Online shop Thrive Market earns a chance to bloom with $30-million investment
Thrive Market sells products meant to stock pantries, medicine cabinets and cupboards. (Thrive Market)

After collectively selling three small technology companies, Gunnar Lovelace and Nick Green set out to start something more impactful. They want to make healthy snacks and organic home products affordable for the entire country.

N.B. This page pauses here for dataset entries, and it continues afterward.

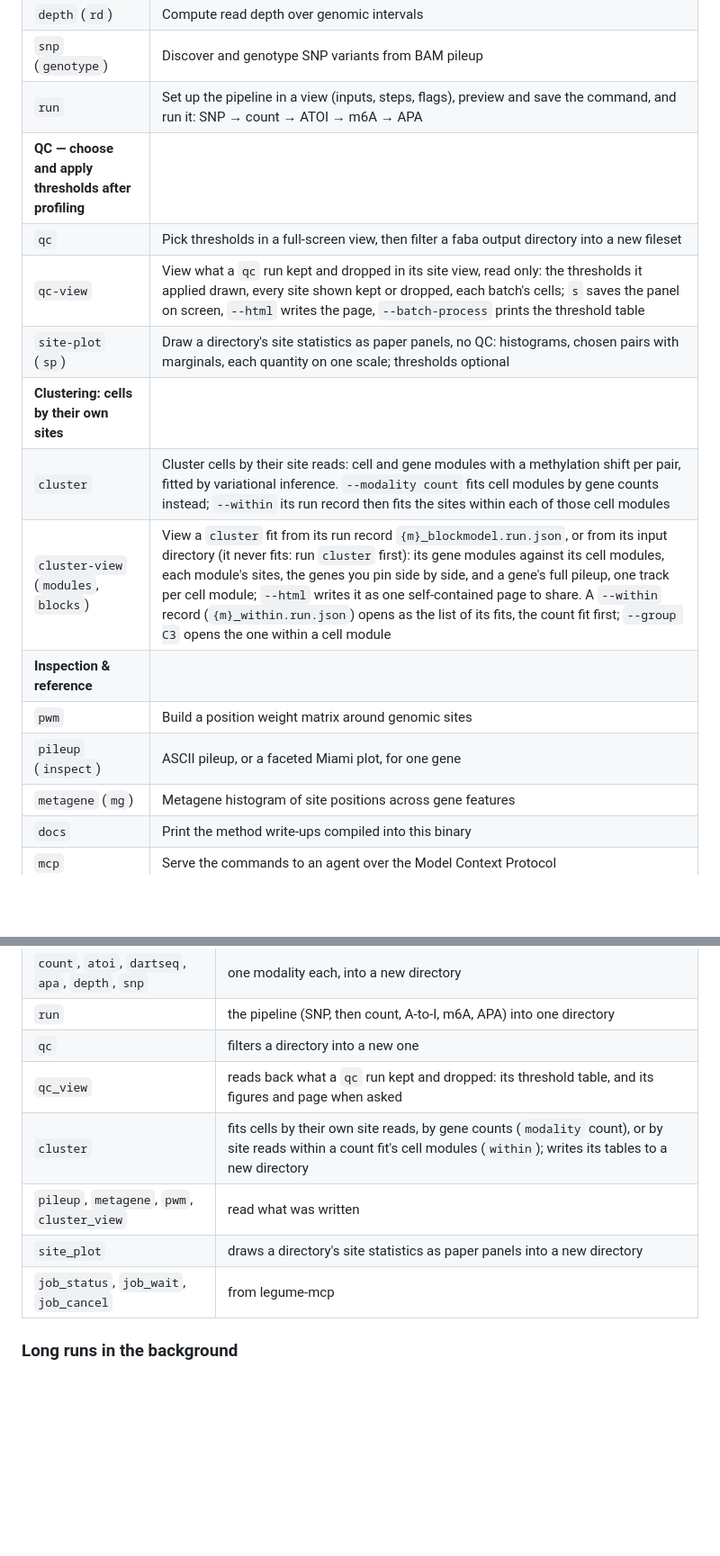
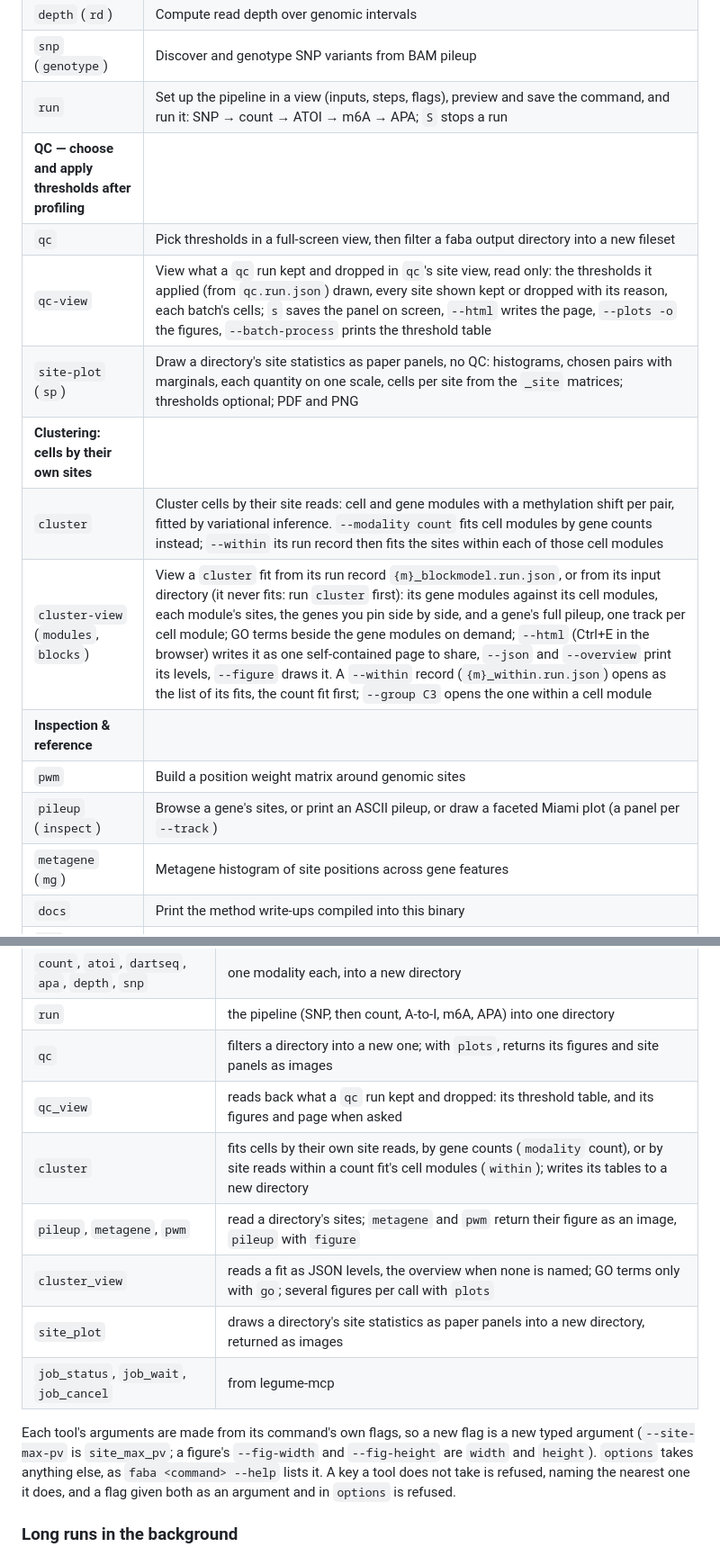
Before and after one commit to causalpathlab/faba, a Markdown page: README.md, 2 parts joined by grey strips. Shown at 90% size. GitHub-like rendering; blank space fills up the shorter version.

```diff
--- a/README.md
+++ b/README.md
@@ -160,17 +171,17 @@ faba <COMMAND> [OPTIONS]
 | `count` (`genes`)         | Count reads per gene and call cells (single-cell or bulk RNA-seq) |
 | `depth` (`rd`)            | Compute read depth over genomic intervals |
 | `snp` (`genotype`)        | Discover and genotype SNP variants from BAM pileup |
-| `run` | Set up the pipeline in a view (inputs, steps, flags), preview and save the command, and run it: SNP → count → ATOI → m6A → APA |
+| `run` | Set up the pipeline in a view (inputs, steps, flags), preview and save the command, and run it: SNP → count → ATOI → m6A → APA; `S` stops a run |
 | **QC — choose and apply thresholds after profiling** ||
 | `qc`                      | Pick thresholds in a full-screen view, then filter a faba output directory into a new fileset |
-| `qc-view`                 | View what a `qc` run kept and dropped in its site view, read only: the thresholds it applied drawn, every site shown kept or dropped, each batch's cells; `s` saves the panel on screen, `--html` writes the page, `--batch-process` prints the threshold table |
-| `site-plot` (`sp`)        | Draw a directory's site statistics as paper panels, no QC: histograms, chosen pairs with marginals, each quantity on one scale; thresholds optional |
+| `qc-view`                 | View what a `qc` run kept and dropped in `qc`'s site view, read only: the thresholds it applied (from `qc.run.json`) drawn, every site shown kept or dropped with its reason, each batch's cells; `s` saves the panel on screen, `--html` writes the page, `--plots -o` the figures, `--batch-process` prints the threshold table |
+| `site-plot` (`sp`)        | Draw a directory's site statistics as paper panels, no QC: histograms, chosen pairs with marginals, each quantity on one scale, cells per site from the `_site` matrices; thresholds optional; PDF and PNG |
 | **Clustering: cells by their own sites** ||
 | `cluster`                 | Cluster cells by their site reads: cell and gene modules with a methylation shift per pair, fitted by variational inference. `--modality count` fits cell modules by gene counts instead; `--within` its run record then fits the sites within each of those cell modules |
-| `cluster-view` (`modules`, `blocks`) | View a `cluster` fit from its run record `{m}_blockmodel.run.json`, or from its input directory (it never fits: run `cluster` first): its gene modules against its cell modules, each module's sites, the genes you pin side by side, and a gene's full pileup, one track per cell module; `--html` writes it as one self-contained page to share. A `--within` record (`{m}_within.run.json`) opens as the list of its fits, the count fit first; `--group C3` opens the one within a cell module |
+| `cluster-view` (`modules`, `blocks`) | View a `cluster` fit from its run record `{m}_blockmodel.run.json`, or from its input directory (it never fits: run `cluster` first): its gene modules against its cell modules, each module's sites, the genes you pin side by side, and a gene's full pileup, one track per cell module; GO terms beside the gene modules on demand; `--html` (Ctrl+E in the browser) writes it as one self-contained page to share, `--json` and `--overview` print its levels, `--figure` draws it. A `--within` record (`{m}_within.run.json`) opens as the list of its fits, the count fit first; `--group C3` opens the one within a cell module |
 | **Inspection & reference** ||
 | `pwm`                     | Build a position weight matrix around genomic sites |
-| `pileup` (`inspect`)      | ASCII pileup, or a faceted Miami plot, for one gene |
+| `pileup` (`inspect`)      | Browse a gene's sites, or print an ASCII pileup, or draw a faceted Miami plot (a panel per `--track`) |
 | `metagene` (`mg`)         | Metagene histogram of site positions across gene features |
 | `docs`                    | Print the method write-ups compiled into this binary |
 | `mcp`                     | Serve the commands to an agent over the Model Context Protocol |
@@ -229,12 +240,19 @@ legume-mcp adds where the records are and the background jobs below. The project
 | `docs` | the method write-ups |
 | `count`, `atoi`, `dartseq`, `apa`, `depth`, `snp` | one modality each, into a new directory |
 | `run` | the pipeline (SNP, then count, A-to-I, m6A, APA) into one directory |
-| `qc` | filters a directory into a new one |
+| `qc` | filters a directory into a new one; with `plots`, returns its figures and site panels as images |
 | `qc_view` | reads back what a `qc` run kept and dropped: its threshold table, and its figures and page when asked |
 | `cluster` | fits cells by their own site reads, by gene counts (`modality` count), or by site reads within a count fit's cell modules (`within`); writes its tables to a new directory |
-| `pileup`, `metagene`, `pwm`, `cluster_view` | read what was written |
-| `site_plot` | draws a directory's site statistics as paper panels into a new directory |
+| `pileup`, `metagene`, `pwm` | read a directory's sites; `metagene` and `pwm` return their figure as an image, `pileup` with `figure` |
+| `cluster_view` | reads a fit as JSON levels, the overview when none is named; GO terms only with `go`; several figures per call with `plots` |
+| `site_plot` | draws a directory's site statistics as paper panels into a new directory, returned as images |
 | `job_status`, `job_wait`, `job_cancel` | from legume-mcp |
+
+Each tool's arguments are made from its command's own flags, so a new flag is a new typed
+argument (`--site-max-pv` is `site_max_pv`; a figure's `--fig-width` and `--fig-height` are
+`width` and `height`). `options` takes anything else, as `faba <command> --help` lists it. A key
+a tool does not take is refused, naming the nearest one it does, and a flag given both as an
+argument and in `options` is refused.
 
 ### Long runs in the background
 
```
Also changed, not shown: other parts of README.md (+59 -23 lines), docs/profiling-methods.md (+6 -6 lines), docs/screenshots/pileup.png, docs/screenshots/pwm.png, docs/screenshots/qc.png, docs/screenshots/run.png, 10 other files.
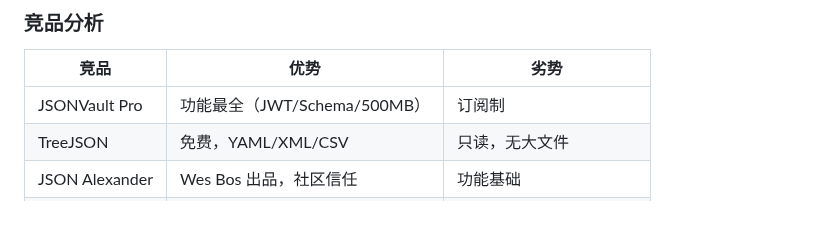
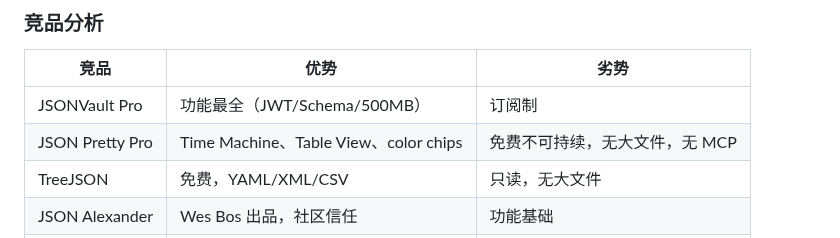
Before and after one commit to wayknow/clearjson, a Markdown page: STATUS.md, the part around the change. Drawn GitHub-style; blank space fills up the shorter version.

Commit message:
docs: add JSON Pretty Pro to competitor analysis
Co-Authored-By: Claude <noreply@anthropic.com>

```diff
--- a/STATUS.md
+++ b/STATUS.md
@@ -458,6 +458,7 @@ var ClearJSON = window.ClearJSON || {};
 | 竞品 | 优势 | 劣势 |
 |------|------|------|
 | JSONVault Pro | 功能最全（JWT/Schema/500MB） | 订阅制 |
+| JSON Pretty Pro | Time Machine、Table View、color chips | 免费不可持续，无大文件，无 MCP |
 | TreeJSON | 免费，YAML/XML/CSV | 只读，无大文件 |
 | JSON Alexander | Wes Bos 出品，社区信任 | 功能基础 |
 | arnav-kr | 60 免费主题 | 无 Diff/JSONPath/大文件 |
```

In less than nine months, Culver City-based  Thrive Market has picked up more than 100,000 paying members for its online shop and shipped 1 million products. Now, it's time to kick it into high gear.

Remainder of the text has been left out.